I am very encouraged about the opportunity for our incarcerated students to receive Pell Grants,” said Mooneyhan.  “ASU-Newport has sought out sources of funding for the program for the past several years, and has struggled to keep the outreach program active.  Most of these students do not have the means to pay for continuing their education, and this opportunity will help them to complete courses, gain additional academic experience and even earn credentials and degrees.  Ultimately, it may enable these individuals to find work upon release and reduce recidivism in our community and state.”
 
The United States currently has the highest incarceration rate in the world with approximately 2.2 million people incarcerated in American prisons and jails. Hundreds of thousands of individuals are released annually from these facilities. A 2013 study from the RAND Corporation, funded by the Department of Justice, found that incarcerated individuals who participated in correctional education were 43 percent less likely to return to prison within three years than prisoners who did not participate in any correctional education programs. RAND also estimated that for every dollar invested in correctional education programs, four to five dollars are saved on three-year re-incarceration costs.
 
“The evidence is clear. Promoting the education and job training for incarcerated individuals makes communities safer by reducing recidivism and saves taxpayer dollars by lowering the direct and collateral costs of incarceration,” said U.S. Secretary of Education John B. King Jr. “I applaud the institutions that have partnered to develop high-quality programs that will equip these students with invaluable learning.
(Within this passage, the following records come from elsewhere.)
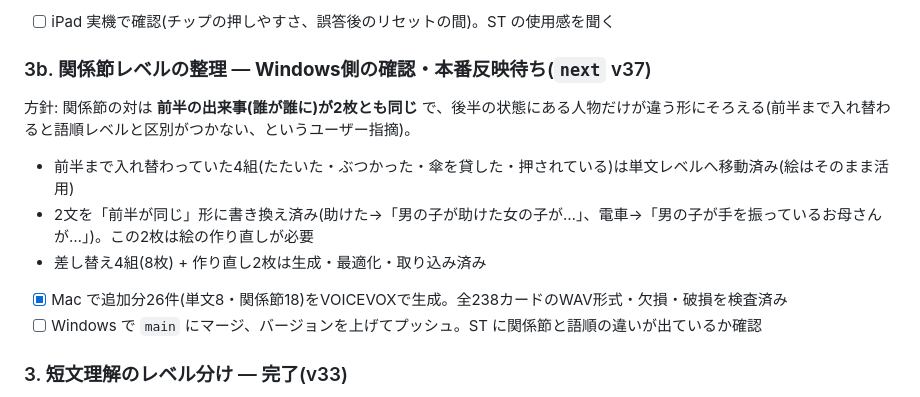
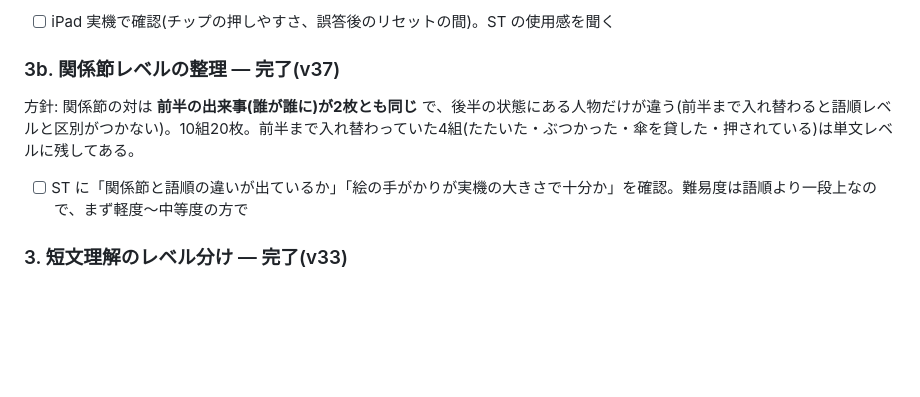
Before and after one commit to maedatatsuya226/kotoba-card, a Markdown page: docs/NEXT.md, the part around the change. GitHub-like rendering; blank space fills up the shorter version.

Commit message:
Close out relative-clause rework in NEXT.md

```diff
--- a/docs/NEXT.md
+++ b/docs/NEXT.md
@@ -26,15 +26,11 @@ FB原文は `~/Downloads/ことばカードFB第２弾.doc`(リポジトリ外)
 - 終了画面の集計・復習は選択と共通(`firstTry` / `missed`)。情景カードは対象外
 - [ ] iPad 実機で確認(チップの押しやすさ、誤答後のリセットの間)。ST の使用感を聞く
 
-### 3b. 関係節レベルの整理 — **Windows側の確認・本番反映待ち**(`next` v37)
+### 3b. 関係節レベルの整理 — 完了(v37)
 
-方針: 関係節の対は **前半の出来事(誰が誰に)が2枚とも同じ** で、後半の状態にある人物だけが違う形にそろえる(前半まで入れ替わると語順レベルと区別がつかない、というユーザー指摘)。
+方針: 関係節の対は **前半の出来事(誰が誰に)が2枚とも同じ** で、後半の状態にある人物だけが違う(前半まで入れ替わると語順レベルと区別がつかない)。10組20枚。前半まで入れ替わっていた4組(たたいた・ぶつかった・傘を貸した・押されている)は単文レベルに残してある。
 
-- 前半まで入れ替わっていた4組(たたいた・ぶつかった・傘を貸した・押されている)は単文レベルへ移動済み(絵はそのまま活用)
-- 2文を「前半が同じ」形に書き換え済み(助けた→「男の子が助けた女の子が…」、電車→「男の子が手を振っているお母さんが…」)。この2枚は絵の作り直しが必要
-- 差し替え4組(8枚) + 作り直し2枚は生成・最適化・取り込み済み
-- [x] Mac で追加分26件(単文8・関係節18)をVOICEVOXで生成。全238カードのWAV形式・欠損・破損を検査済み
-- [ ] Windows で `main` にマージ、バージョンを上げてプッシュ。ST に関係節と語順の違いが出ているか確認
+- [ ] ST に「関係節と語順の違いが出ているか」「絵の手がかりが実機の大きさで十分か」を確認。難易度は語順より一段上なので、まず軽度〜中等度の方で
 
 ### 3. 短文理解のレベル分け — 完了(v33)
 
```
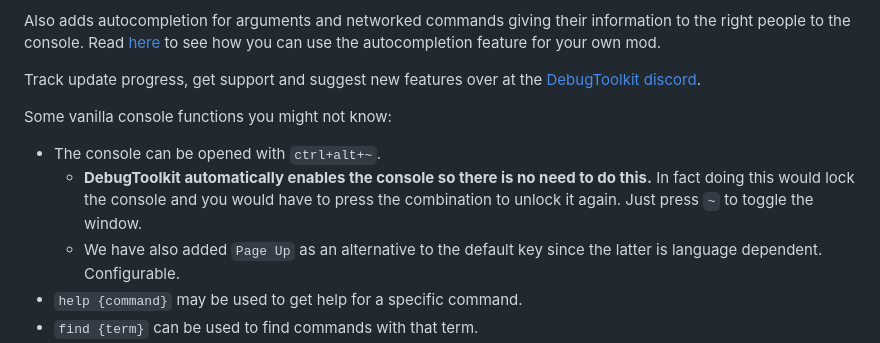
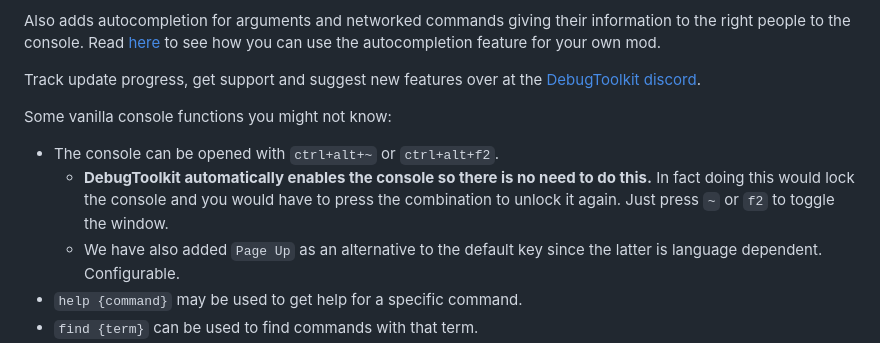
Before and after one commit to harbingerofme/DebugToolkit, a Markdown page: README.md, the part around the change. Rendered like a GitHub page.

Commit message:
Add ctrl+alt+f2 for opening the console to the README

```diff
--- a/README.md
+++ b/README.md
@@ -10,8 +10,8 @@ Track update progress, get support and suggest new features over at the [DebugTo
 
 Some vanilla console functions you might not know:
 
-* The console can be opened with `ctrl+alt+~`.
-  * **DebugToolkit automatically enables the console so there is no need to do this.** In fact doing this would lock the console and you would have to press the combination to unlock it again. Just press `~` to toggle the window.
+* The console can be opened with `ctrl+alt+~` or `ctrl+alt+f2`.
+  * **DebugToolkit automatically enables the console so there is no need to do this.** In fact doing this would lock the console and you would have to press the combination to unlock it again. Just press `~` or `f2` to toggle the window.
   * We have also added `Page Up` as an alternative to the default key since the latter is language dependent. Configurable.
 * `help {command}` may be used to get help for a specific command.
 * `find {term}` can be used to find commands with that term.
```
The knowledge and skills they acquire will promote successful reintegration and enable them become active and engaged citizens.”
 
The selected colleges and universities demonstrated a focus on supporting successful reentry.  Many did this by evaluating the local labor market and providing educational programs that would prepare students with the training and credentials to improve their prospects for employment post-release.  Others offer educational programs that result in meaningful degrees that prepare students to continue their postsecondary education.  Through partnerships with the correctional institutions, community-based organizations, local non-profits and foundations, the selected postsecondary institutions will enable, prepare, and support incarcerated students in re-entering society as productive and engaged citizens.